Problem »
The records appear below. Copy each one exactly.

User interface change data
((

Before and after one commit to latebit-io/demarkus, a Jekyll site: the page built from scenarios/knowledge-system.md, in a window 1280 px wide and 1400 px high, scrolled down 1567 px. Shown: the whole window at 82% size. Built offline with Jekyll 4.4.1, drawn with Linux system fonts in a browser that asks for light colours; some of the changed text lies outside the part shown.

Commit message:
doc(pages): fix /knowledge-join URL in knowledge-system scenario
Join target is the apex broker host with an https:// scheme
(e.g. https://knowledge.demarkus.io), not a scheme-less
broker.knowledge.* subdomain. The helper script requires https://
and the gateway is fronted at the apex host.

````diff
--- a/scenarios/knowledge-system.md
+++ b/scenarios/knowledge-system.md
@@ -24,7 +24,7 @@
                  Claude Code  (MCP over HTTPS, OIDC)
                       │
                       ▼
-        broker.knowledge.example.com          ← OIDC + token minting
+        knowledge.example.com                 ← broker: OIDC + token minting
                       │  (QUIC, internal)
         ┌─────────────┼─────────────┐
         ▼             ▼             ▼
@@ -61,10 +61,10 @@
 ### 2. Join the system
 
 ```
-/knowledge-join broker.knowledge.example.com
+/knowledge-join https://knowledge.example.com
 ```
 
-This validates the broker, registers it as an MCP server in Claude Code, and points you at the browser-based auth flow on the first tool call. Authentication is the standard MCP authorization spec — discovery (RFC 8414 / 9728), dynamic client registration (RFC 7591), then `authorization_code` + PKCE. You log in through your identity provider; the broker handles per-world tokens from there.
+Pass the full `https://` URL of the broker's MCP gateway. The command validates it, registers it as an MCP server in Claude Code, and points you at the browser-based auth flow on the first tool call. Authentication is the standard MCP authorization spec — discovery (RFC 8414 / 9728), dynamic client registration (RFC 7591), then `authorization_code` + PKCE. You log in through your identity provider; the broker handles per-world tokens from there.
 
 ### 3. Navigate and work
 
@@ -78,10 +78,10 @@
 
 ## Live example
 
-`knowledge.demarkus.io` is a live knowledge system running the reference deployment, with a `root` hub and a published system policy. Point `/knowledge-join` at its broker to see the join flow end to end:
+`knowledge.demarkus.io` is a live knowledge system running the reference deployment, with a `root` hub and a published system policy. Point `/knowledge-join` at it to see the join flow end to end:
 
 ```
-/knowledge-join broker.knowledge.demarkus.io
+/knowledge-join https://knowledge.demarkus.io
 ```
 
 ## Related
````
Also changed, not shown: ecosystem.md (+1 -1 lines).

))

Expected answer »
Before and after one commit to latebit-io/demarkus, a Jekyll site: the page built from scenarios/knowledge-system.md, in a window 1280 px wide and 1400 px high, scrolled down 1567 px. Shown: the whole window at 82% size. Built offline with Jekyll 4.4.1, drawn with Linux system fonts in a browser that asks for light colours; some of the changed text lies outside the part shown.

Commit message:
doc(pages): fix /knowledge-join URL in knowledge-system scenario
Join target is the apex broker host with an https:// scheme
(e.g. https://knowledge.demarkus.io), not a scheme-less
broker.knowledge.* subdomain. The helper script requires https://
and the gateway is fronted at the apex host.

````diff
--- a/scenarios/knowledge-system.md
+++ b/scenarios/knowledge-system.md
@@ -24,7 +24,7 @@
                  Claude Code  (MCP over HTTPS, OIDC)
                       │
                       ▼
-        broker.knowledge.example.com          ← OIDC + token minting
+        knowledge.example.com                 ← broker: OIDC + token minting
                       │  (QUIC, internal)
         ┌─────────────┼─────────────┐
         ▼             ▼             ▼
@@ -61,10 +61,10 @@
 ### 2. Join the system
 
 ```
-/knowledge-join broker.knowledge.example.com
+/knowledge-join https://knowledge.example.com
 ```
 
-This validates the broker, registers it as an MCP server in Claude Code, and points you at the browser-based auth flow on the first tool call. Authentication is the standard MCP authorization spec — discovery (RFC 8414 / 9728), dynamic client registration (RFC 7591), then `authorization_code` + PKCE. You log in through your identity provider; the broker handles per-world tokens from there.
+Pass the full `https://` URL of the broker's MCP gateway. The command validates it, registers it as an MCP server in Claude Code, and points you at the browser-based auth flow on the first tool call. Authentication is the standard MCP authorization spec — discovery (RFC 8414 / 9728), dynamic client registration (RFC 7591), then `authorization_code` + PKCE. You log in through your identity provider; the broker handles per-world tokens from there.
 
 ### 3. Navigate and work
 
@@ -78,10 +78,10 @@
 
 ## Live example
 
-`knowledge.demarkus.io` is a live knowledge system running the reference deployment, with a `root` hub and a published system policy. Point `/knowledge-join` at its broker to see the join flow end to end:
+`knowledge.demarkus.io` is a live knowledge system running the reference deployment, with a `root` hub and a published system policy. Point `/knowledge-join` at it to see the join flow end to end:
 
 ```
-/knowledge-join broker.knowledge.demarkus.io
+/knowledge-join https://knowledge.demarkus.io
 ```
 
 ## Related
````
Also changed, not shown: ecosystem.md (+1 -1 lines).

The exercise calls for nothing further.